What you are asked to do:
Only lines holding "html" are needed; copy each of them from the data below.

++++++++

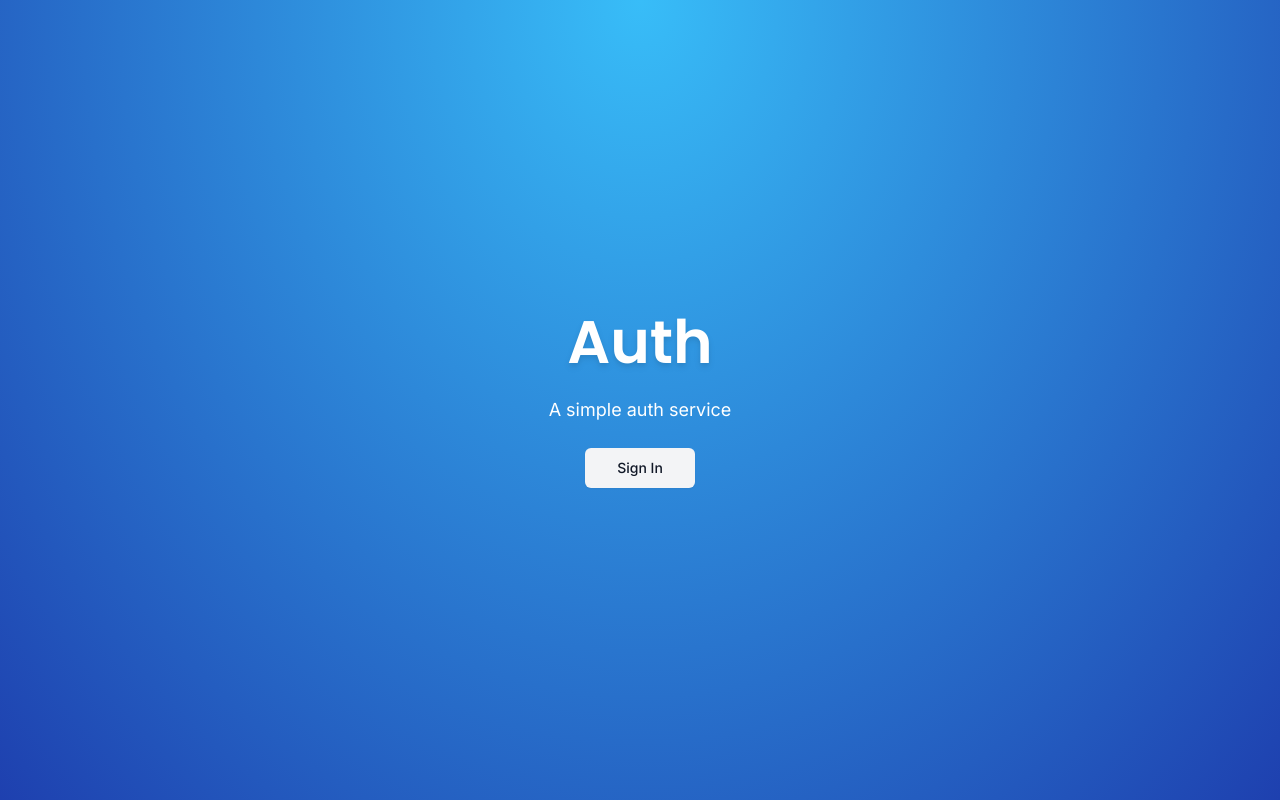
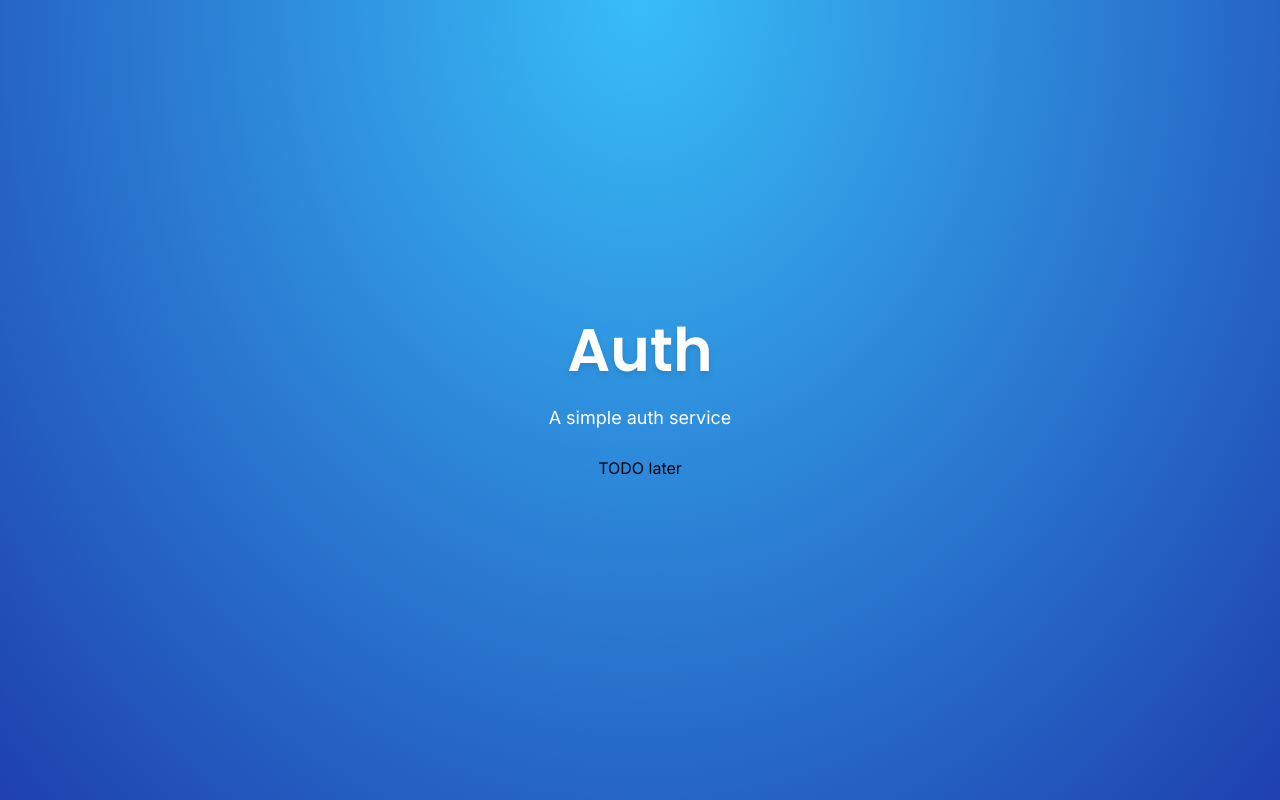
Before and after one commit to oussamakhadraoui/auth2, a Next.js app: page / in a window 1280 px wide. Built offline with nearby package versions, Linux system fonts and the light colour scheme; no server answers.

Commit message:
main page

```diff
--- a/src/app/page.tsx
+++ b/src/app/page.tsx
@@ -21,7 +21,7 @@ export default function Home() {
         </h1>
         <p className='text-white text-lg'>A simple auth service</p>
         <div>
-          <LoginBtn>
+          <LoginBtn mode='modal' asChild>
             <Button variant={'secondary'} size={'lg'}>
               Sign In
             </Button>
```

++++++++

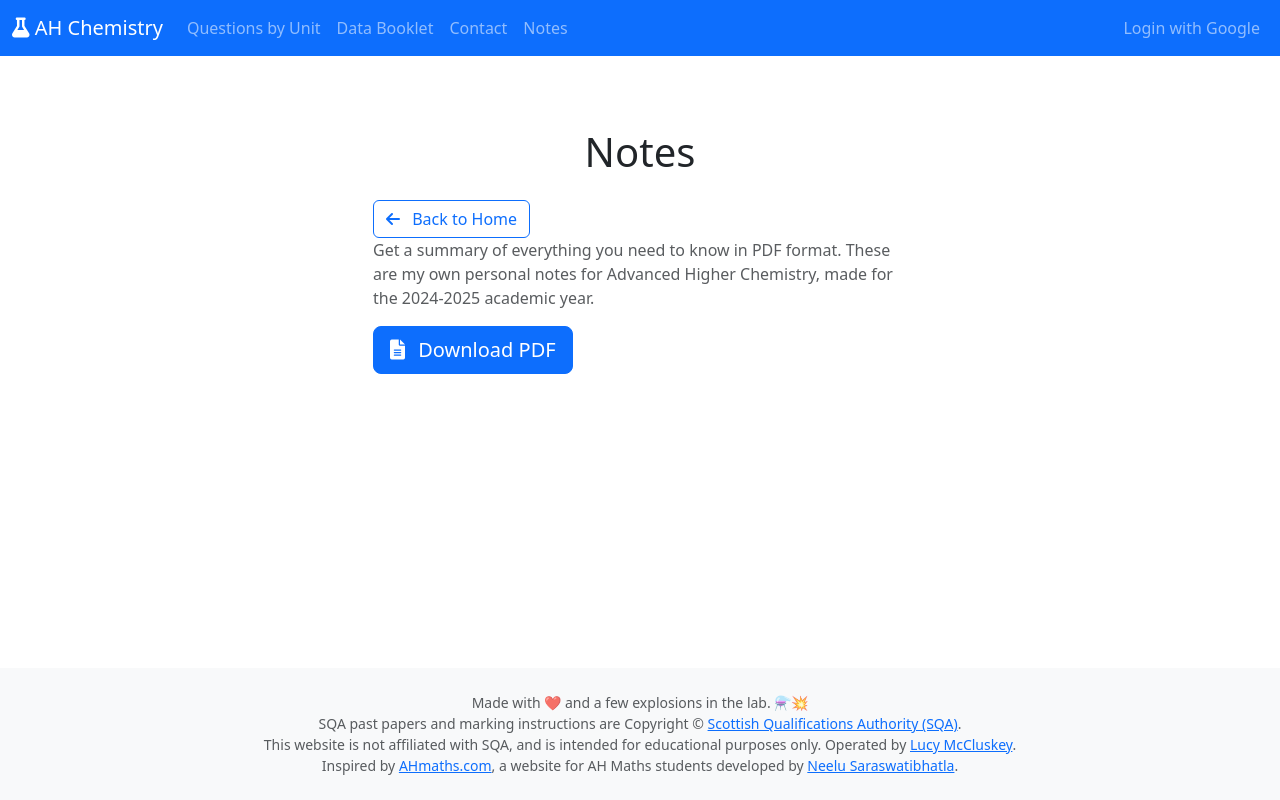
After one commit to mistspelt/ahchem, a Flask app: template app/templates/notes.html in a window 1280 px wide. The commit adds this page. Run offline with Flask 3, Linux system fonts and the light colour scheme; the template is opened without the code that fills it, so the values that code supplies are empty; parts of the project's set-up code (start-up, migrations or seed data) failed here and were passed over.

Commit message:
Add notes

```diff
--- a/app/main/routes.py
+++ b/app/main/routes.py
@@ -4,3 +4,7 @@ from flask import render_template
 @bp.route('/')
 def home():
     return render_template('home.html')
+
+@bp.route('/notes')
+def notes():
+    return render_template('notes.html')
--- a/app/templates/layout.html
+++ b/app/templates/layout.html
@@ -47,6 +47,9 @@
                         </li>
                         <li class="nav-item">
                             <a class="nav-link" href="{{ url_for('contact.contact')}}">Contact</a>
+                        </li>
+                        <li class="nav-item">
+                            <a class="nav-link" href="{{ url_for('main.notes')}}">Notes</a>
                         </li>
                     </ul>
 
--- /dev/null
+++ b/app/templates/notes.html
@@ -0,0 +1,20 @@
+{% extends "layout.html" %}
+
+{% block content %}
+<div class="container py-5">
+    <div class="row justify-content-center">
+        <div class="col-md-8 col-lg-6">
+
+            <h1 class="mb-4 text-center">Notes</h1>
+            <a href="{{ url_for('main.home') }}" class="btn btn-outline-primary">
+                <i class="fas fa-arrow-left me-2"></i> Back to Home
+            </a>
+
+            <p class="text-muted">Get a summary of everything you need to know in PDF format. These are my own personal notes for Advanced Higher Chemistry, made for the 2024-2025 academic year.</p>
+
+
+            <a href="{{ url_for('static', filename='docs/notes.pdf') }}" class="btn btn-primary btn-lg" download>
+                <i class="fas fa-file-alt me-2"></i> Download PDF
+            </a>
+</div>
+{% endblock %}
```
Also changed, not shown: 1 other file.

++++++++

Answer box:
After one commit to mistspelt/ahchem, a Flask app: template app/templates/notes.html in a window 1280 px wide. The commit adds this page. Run offline with Flask 3, Linux system fonts and the light colour scheme; the template is opened without the code that fills it, so the values that code supplies are empty; parts of the project's set-up code (start-up, migrations or seed data) failed here and were passed over.
     return render_template('home.html')
+    return render_template('notes.html')
--- a/app/templates/layout.html
+++ b/app/templates/layout.html
+++ b/app/templates/notes.html
+{% extends "layout.html" %}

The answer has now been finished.